When I was a child, one of the novels I had read was about a poor immigrant family living in Brooklyn in post-war era. The family was poor alright, but the father would put extra effort to get a small amount of coffee and they had made it a tradition to have 1 cup of coffee per person each Sunday morning. It was their way of celebrating their life together and rewarding themselves with something nice and valuable while everyday they struggled with financial hardship.
What had stricken me most was that the daughter in the family would not like coffee and she would dump it down the sink. Her parents would know that; never asking her to share it with another member of the family, forcing her to drink it, or omitting her from this family tradition.
They had accepted the fact that it was her decision to do whatever she would like to do with her portion of the coffee, even though it was expensive, hard to find, and would certainly be enjoyed by someone else in the family.

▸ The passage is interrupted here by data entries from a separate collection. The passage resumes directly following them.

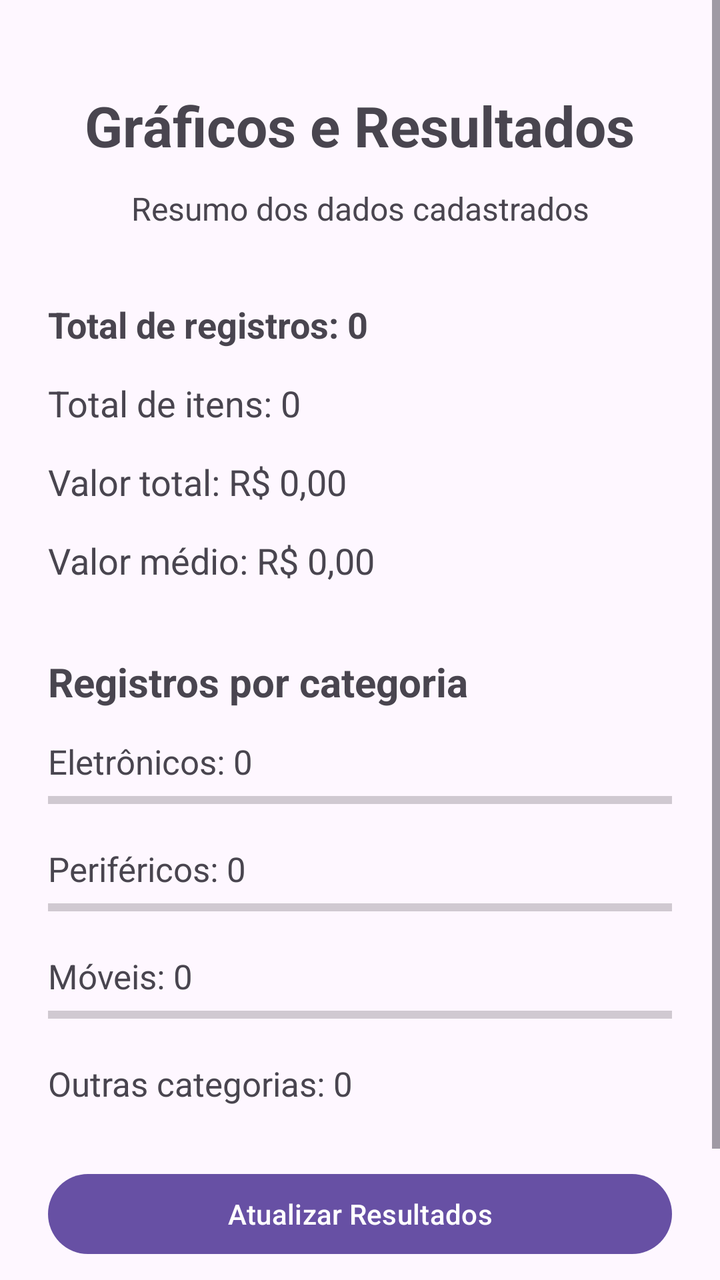
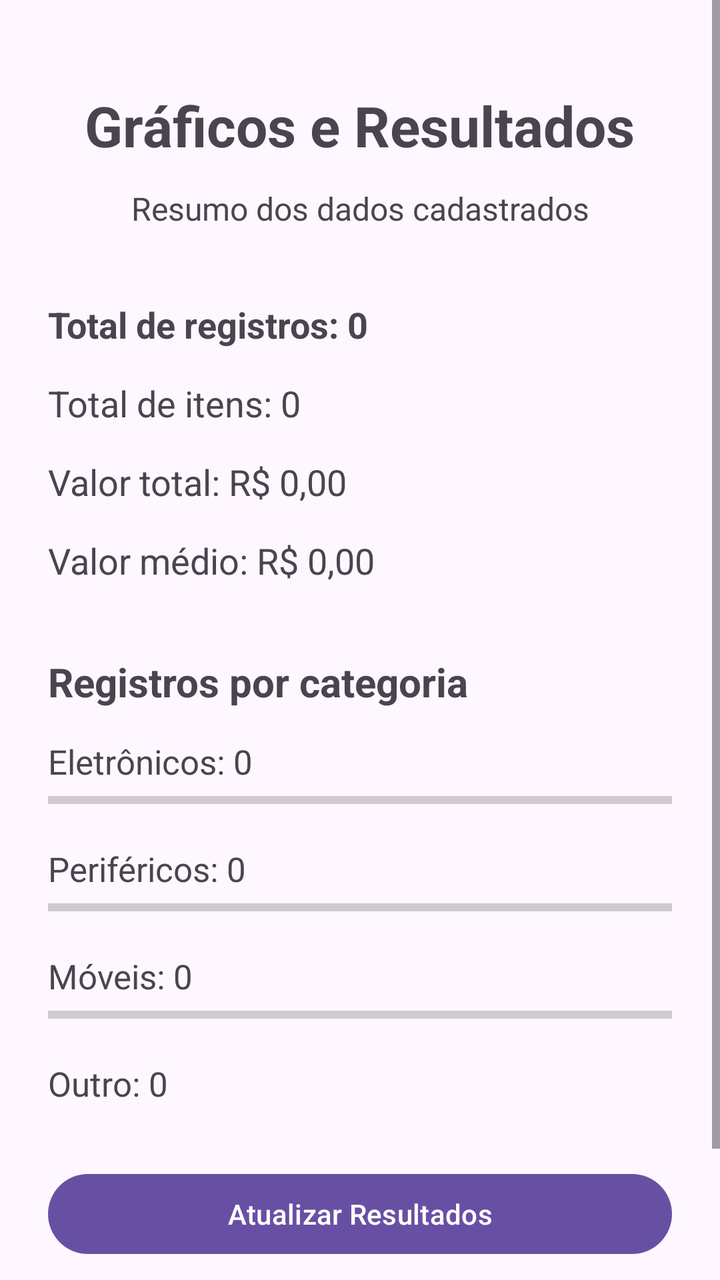

An Android layout rendered at two revisions. The XML below is the earlier revision; the diff shows what the commit changed to produce the second picture.
<!-- AndroidManifest.xml: application theme Theme.AndroidNative -->
<!-- res/layout/activity_graficos.xml -->
<?xml version="1.0" encoding="utf-8"?>
<ScrollView xmlns:android="http://schemas.android.com/apk/res/android"
    xmlns:tools="http://schemas.android.com/tools"
    android:layout_width="match_parent"
    android:layout_height="match_parent"
    android:fillViewport="true"
    tools:context=".GraficosActivity">

    <LinearLayout
        android:id="@+id/main"
        android:layout_width="match_parent"
        android:layout_height="wrap_content"
        android:orientation="vertical"
        android:padding="24dp">

        <TextView
            android:id="@+id/tvTitulo"
            android:layout_width="wrap_content"
            android:layout_height="wrap_content"
            android:layout_gravity="center_horizontal"
            android:layout_marginTop="20dp"
            android:text="Gráficos e Resultados"
            android:textSize="28sp"
            android:textStyle="bold" />

        <TextView
            android:id="@+id/tvDescricao"
            android:layout_width="match_parent"
            android:layout_height="wrap_content"
            android:layout_marginTop="12dp"
            android:gravity="center"
            android:text="Resumo dos dados cadastrados"
            android:textSize="16sp" />

        <TextView
            android:id="@+id/tvTotalRegistros"
            android:layout_width="match_parent"
            android:layout_height="wrap_content"
            android:layout_marginTop="35dp"
            android:text="Total de registros: 0"
            android:textSize="18sp"
            android:textStyle="bold" />

        <TextView
            android:id="@+id/tvTotalItens"
            android:layout_width="match_parent"
            android:layout_height="wrap_content"
            android:layout_marginTop="15dp"
            android:text="Total de itens: 0"
            android:textSize="18sp" />

        <TextView
            android:id="@+id/tvValorTotal"
            android:layout_width="match_parent"
            android:layout_height="wrap_content"
            android:layout_marginTop="15dp"
            android:text="Valor total: R$ 0,00"
            android:textSize="18sp" />

        <TextView
            android:id="@+id/tvValorMedio"
            android:layout_width="match_parent"
            android:layout_height="wrap_content"
            android:layout_marginTop="15dp"
            android:text="Valor médio: R$ 0,00"
            android:textSize="18sp" />

        <TextView
            android:id="@+id/tvCategoriaTitulo"
            android:layout_width="match_parent"
            android:layout_height="wrap_content"
            android:layout_marginTop="35dp"
            android:text="Registros por categoria"
            android:textSize="20sp"
            android:textStyle="bold" />

        <TextView
            android:id="@+id/tvEletronicos"
            android:layout_width="match_parent"
            android:layout_height="wrap_content"
            android:layout_marginTop="15dp"
            android:text="Eletrônicos: 0"
            android:textSize="17sp" />

        <ProgressBar
            android:id="@+id/progressEletronicos"
            style="?android:attr/progressBarStyleHorizontal"
            android:layout_width="match_parent"
            android:layout_height="wrap_content"
            android:max="100"
            android:progress="0" />

        <TextView
            android:id="@+id/tvPerifericos"
            android:layout_width="match_parent"
            android:layout_height="wrap_content"
            android:layout_marginTop="15dp"
            android:text="Periféricos: 0"
            android:textSize="17sp" />

        <ProgressBar
            android:id="@+id/progressPerifericos"
            style="?android:attr/progressBarStyleHorizontal"
            android:layout_width="match_parent"
            android:layout_height="wrap_content"
            android:max="100"
            android:progress="0" />

        <TextView
            android:id="@+id/tvMoveis"
            android:layout_width="match_parent"
            android:layout_height="wrap_content"
            android:layout_marginTop="15dp"
            android:text="Móveis: 0"
            android:textSize="17sp" />

        <ProgressBar
            android:id="@+id/progressMoveis"
            style="?android:attr/progressBarStyleHorizontal"
            android:layout_width="match_parent"
            android:layout_height="wrap_content"
            android:max="100"
            android:progress="0" />

        <TextView
            android:id="@+id/tvOutrasCategorias"
            android:layout_width="match_parent"
            android:layout_height="wrap_content"
            android:layout_marginTop="15dp"
            android:text="Outras categorias: 0"
            android:textSize="17sp" />

        <Button
            android:id="@+id/btnAtualizar"
            android:layout_width="match_parent"
            android:layout_height="wrap_content"
            android:layout_marginTop="30dp"
            android:text="Atualizar Resultados" />

        <Button
            android:id="@+id/btnVoltar"
            android:layout_width="match_parent"
            android:layout_height="wrap_content"
            android:layout_marginTop="10dp"
            android:text="Voltar" />

    </LinearLayout>

</ScrollView>
<!-- resources referenced by this layout -->
<resources>
  <style name="Theme.AndroidNative" parent="Base.Theme.AndroidNative" />
  <style name="Base.Theme.AndroidNative" parent="Theme.Material3.DayNight.NoActionBar">
          
          
      </style>
</resources>

<!-- the commit's change to res/layout/activity_graficos.xml (unified diff, before → after) -->
@@ -123,11 +123,11 @@
             android:progress="0" />
 
         <TextView
-            android:id="@+id/tvOutrasCategorias"
+            android:id="@+id/tvOutro"
             android:layout_width="match_parent"
             android:layout_height="wrap_content"
             android:layout_marginTop="15dp"
-            android:text="Outras categorias: 0"
+            android:text="Outro: 0"
             android:textSize="17sp" />
 
         <Button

I keep remembering this fictional family time to time. This family had it right and had respect to individual choices and individual freedom, even though it would mean one of them was “wasting” a nice and then-expensive cup of coffee every week. (I would not feel the same way towards wasting food or other essential items, though, which are essential for our survival).
I am not saying go waste everything as you please. No. But I really like this story and how democratic this fictional family was. Maybe they also felt luxurious or abundant in the middle of poverty as they could let one cup of coffee go every week. I do not know.
What do you think?